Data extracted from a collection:
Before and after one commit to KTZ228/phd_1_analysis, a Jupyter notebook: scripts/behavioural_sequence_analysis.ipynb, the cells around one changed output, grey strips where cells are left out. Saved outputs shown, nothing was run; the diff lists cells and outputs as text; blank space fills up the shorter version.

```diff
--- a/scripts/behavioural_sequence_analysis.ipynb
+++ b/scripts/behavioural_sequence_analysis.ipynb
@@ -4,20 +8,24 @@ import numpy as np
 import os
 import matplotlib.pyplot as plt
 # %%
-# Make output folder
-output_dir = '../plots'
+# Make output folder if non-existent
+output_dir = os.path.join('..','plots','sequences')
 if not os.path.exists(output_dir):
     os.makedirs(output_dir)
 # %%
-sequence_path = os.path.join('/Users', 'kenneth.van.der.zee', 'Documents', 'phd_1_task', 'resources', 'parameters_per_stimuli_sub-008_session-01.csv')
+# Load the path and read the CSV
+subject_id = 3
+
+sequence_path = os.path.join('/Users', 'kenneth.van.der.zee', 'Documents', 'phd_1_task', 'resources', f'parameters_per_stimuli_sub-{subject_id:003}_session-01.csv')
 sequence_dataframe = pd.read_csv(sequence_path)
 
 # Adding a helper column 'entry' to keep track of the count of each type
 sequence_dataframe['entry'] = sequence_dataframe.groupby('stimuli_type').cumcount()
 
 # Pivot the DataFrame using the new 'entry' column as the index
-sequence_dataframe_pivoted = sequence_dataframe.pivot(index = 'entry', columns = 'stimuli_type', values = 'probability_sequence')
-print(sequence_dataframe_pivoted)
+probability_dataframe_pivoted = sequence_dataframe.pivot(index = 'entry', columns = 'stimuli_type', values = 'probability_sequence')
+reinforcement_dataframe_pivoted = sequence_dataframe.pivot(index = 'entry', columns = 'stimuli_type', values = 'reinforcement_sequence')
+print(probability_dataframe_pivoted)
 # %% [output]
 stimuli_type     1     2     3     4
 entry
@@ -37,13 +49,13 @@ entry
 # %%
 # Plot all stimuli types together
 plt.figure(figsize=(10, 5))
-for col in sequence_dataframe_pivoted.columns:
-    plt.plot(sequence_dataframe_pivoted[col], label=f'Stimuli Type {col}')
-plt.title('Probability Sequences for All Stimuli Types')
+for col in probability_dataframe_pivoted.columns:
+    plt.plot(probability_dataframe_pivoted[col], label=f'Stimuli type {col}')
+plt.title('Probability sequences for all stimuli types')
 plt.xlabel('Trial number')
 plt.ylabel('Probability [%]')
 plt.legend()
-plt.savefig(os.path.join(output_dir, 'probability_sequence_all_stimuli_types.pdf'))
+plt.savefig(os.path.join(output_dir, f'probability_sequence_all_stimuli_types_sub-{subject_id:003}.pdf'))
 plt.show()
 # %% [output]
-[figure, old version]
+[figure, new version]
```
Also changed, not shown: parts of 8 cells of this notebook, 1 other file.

...

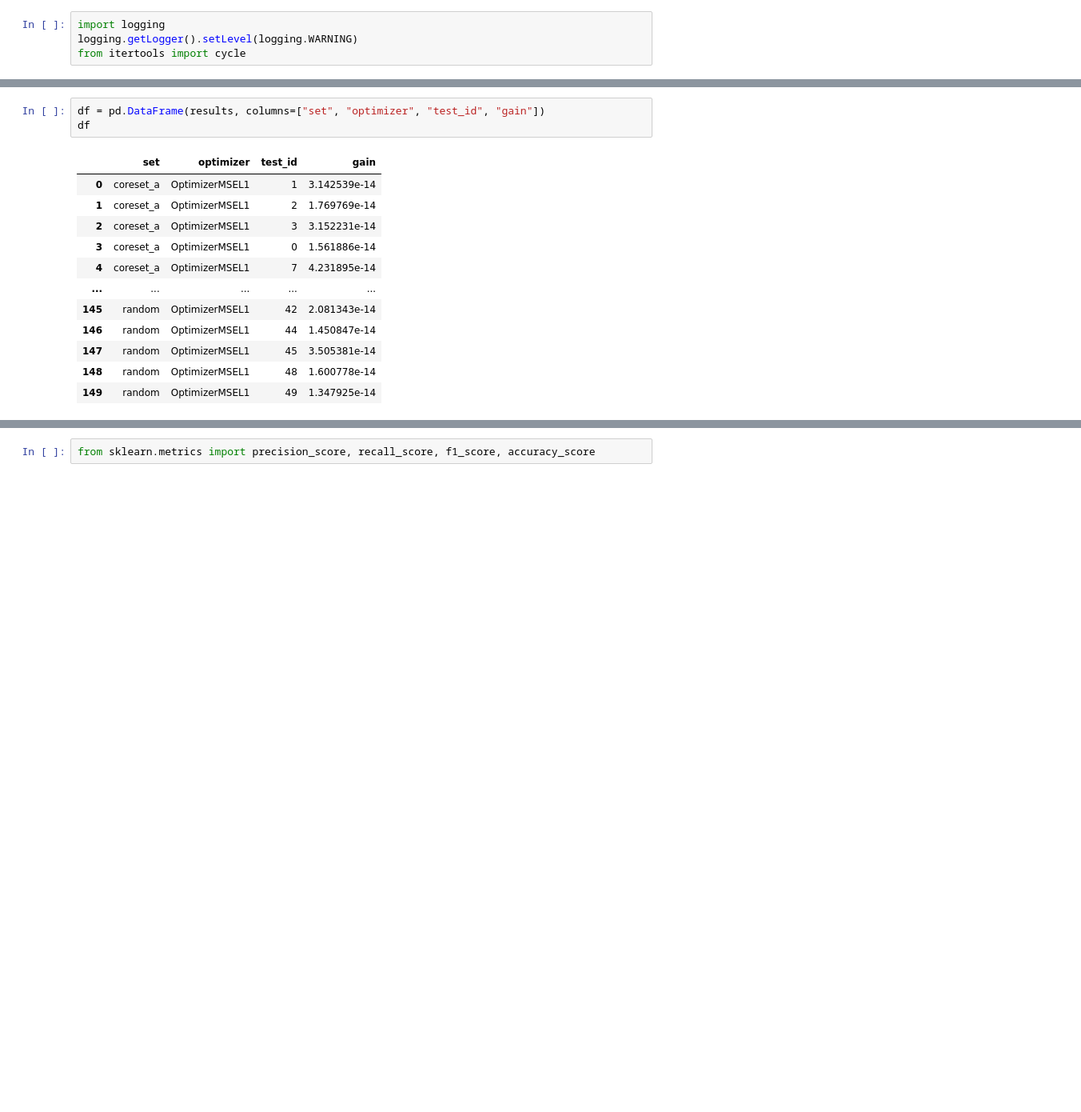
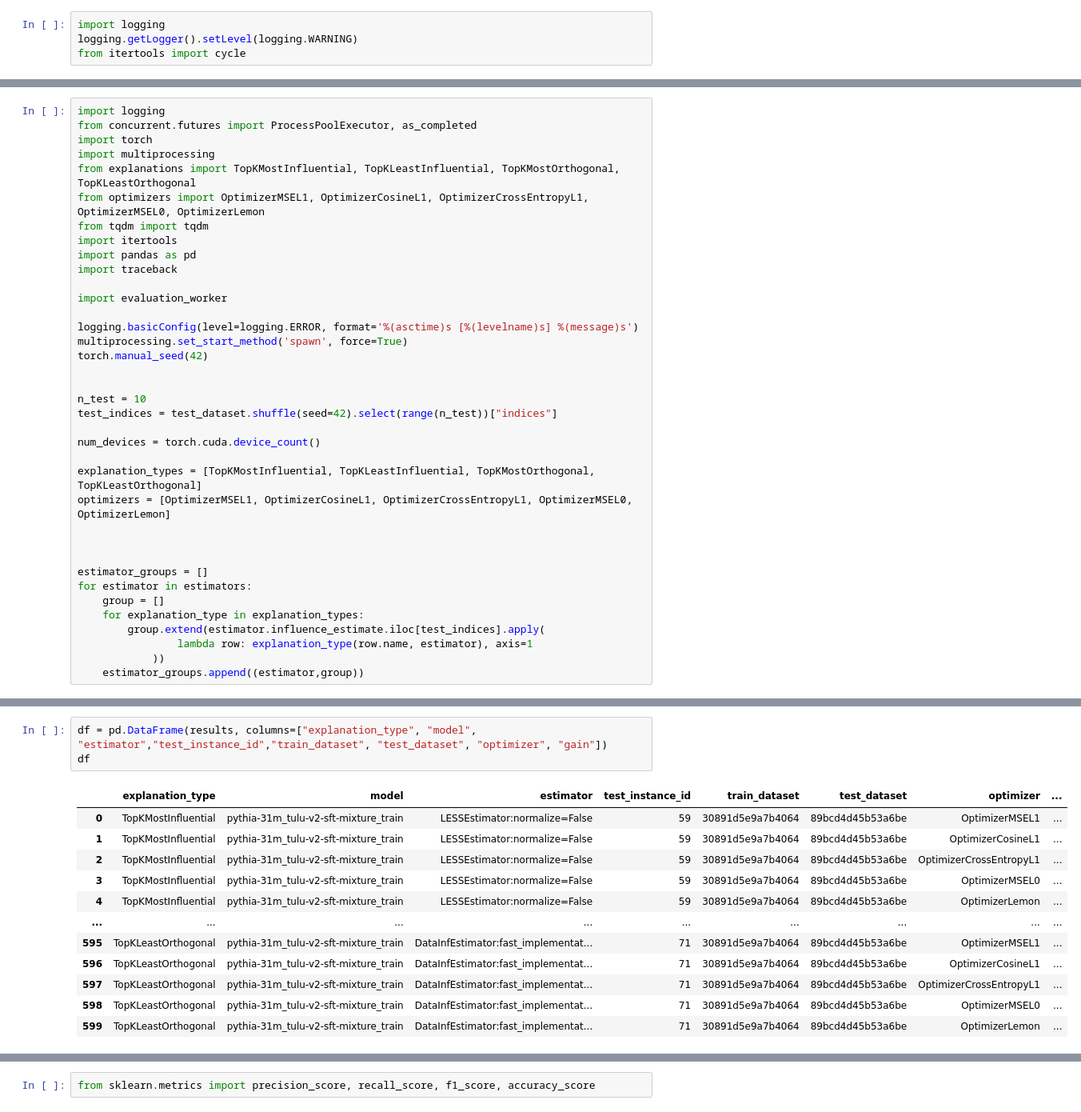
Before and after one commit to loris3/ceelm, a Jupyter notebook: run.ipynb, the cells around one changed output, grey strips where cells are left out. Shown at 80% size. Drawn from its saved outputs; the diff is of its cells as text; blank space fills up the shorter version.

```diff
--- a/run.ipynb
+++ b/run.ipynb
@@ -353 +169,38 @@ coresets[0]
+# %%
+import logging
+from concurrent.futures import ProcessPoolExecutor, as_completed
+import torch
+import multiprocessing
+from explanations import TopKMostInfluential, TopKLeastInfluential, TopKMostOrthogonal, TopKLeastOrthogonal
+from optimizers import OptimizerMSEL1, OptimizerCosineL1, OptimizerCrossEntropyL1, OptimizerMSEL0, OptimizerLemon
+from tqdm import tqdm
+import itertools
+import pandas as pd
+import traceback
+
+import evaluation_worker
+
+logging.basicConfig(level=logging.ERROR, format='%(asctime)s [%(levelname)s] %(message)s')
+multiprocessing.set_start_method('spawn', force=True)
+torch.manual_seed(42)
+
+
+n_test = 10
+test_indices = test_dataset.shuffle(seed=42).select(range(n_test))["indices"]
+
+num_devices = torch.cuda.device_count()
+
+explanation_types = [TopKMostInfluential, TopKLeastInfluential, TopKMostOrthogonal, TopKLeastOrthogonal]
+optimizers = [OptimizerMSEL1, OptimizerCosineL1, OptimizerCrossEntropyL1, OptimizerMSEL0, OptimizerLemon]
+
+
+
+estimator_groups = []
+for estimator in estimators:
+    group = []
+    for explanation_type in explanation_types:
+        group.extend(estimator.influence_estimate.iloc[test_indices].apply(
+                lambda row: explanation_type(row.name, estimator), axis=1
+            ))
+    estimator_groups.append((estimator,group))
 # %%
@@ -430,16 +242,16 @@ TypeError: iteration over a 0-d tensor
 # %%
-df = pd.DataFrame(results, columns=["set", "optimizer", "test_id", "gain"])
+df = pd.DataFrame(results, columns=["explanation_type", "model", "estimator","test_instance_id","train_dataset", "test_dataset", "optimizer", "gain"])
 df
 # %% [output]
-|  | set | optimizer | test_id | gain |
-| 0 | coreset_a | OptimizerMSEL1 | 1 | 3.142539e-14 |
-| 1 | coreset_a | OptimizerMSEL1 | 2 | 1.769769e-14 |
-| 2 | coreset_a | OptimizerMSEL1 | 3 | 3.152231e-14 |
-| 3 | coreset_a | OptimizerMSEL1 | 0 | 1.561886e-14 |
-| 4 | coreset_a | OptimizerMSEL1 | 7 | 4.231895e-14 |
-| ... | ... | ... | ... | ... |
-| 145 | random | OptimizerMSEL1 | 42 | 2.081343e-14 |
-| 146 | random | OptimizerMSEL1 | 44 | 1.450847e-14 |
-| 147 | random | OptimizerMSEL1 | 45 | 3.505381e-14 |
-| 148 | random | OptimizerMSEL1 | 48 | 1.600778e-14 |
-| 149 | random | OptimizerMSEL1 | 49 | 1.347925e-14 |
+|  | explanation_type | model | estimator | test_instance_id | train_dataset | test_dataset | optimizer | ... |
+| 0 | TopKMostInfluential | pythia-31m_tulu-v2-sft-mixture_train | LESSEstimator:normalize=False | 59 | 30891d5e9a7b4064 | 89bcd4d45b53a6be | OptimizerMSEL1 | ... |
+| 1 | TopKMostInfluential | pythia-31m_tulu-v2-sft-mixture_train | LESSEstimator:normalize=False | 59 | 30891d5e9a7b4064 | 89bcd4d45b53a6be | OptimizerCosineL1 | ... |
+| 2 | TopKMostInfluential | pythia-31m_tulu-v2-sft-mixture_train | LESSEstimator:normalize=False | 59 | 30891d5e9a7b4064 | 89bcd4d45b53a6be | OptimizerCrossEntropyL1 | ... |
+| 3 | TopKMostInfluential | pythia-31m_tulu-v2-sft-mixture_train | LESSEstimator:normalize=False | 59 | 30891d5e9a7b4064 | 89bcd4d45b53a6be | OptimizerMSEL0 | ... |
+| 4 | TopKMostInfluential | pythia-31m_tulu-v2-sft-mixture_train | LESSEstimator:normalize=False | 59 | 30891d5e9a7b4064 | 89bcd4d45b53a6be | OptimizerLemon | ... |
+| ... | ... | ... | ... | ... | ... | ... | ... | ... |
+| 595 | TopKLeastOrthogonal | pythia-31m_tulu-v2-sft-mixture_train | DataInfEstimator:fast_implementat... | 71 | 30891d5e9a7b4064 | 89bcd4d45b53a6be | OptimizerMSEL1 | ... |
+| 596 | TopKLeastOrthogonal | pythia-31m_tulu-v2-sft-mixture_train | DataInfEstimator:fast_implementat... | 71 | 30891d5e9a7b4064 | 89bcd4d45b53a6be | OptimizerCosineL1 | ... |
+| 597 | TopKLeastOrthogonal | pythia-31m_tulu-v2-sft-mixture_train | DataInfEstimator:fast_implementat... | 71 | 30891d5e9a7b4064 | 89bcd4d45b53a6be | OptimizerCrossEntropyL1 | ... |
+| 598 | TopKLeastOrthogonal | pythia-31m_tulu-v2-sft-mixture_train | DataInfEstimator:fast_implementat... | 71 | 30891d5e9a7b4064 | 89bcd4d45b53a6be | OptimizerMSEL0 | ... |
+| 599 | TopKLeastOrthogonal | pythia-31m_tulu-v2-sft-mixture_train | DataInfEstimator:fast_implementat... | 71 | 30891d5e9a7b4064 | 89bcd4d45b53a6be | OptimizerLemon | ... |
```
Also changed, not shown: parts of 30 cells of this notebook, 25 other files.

**EXERCISE GOAL**
Copy each line above where "cells" appears.

**RESPONSE AREA**
Before and after one commit to KTZ228/phd_1_analysis, a Jupyter notebook: scripts/behavioural_sequence_analysis.ipynb, the cells around one changed output, grey strips where cells are left out. Saved outputs shown, nothing was run; the diff lists cells and outputs as text; blank space fills up the shorter version.
Also changed, not shown: parts of 8 cells of this notebook, 1 other file.
Before and after one commit to loris3/ceelm, a Jupyter notebook: run.ipynb, the cells around one changed output, grey strips where cells are left out. Shown at 80% size. Drawn from its saved outputs; the diff is of its cells as text; blank space fills up the shorter version.
Also changed, not shown: parts of 30 cells of this notebook, 25 other files.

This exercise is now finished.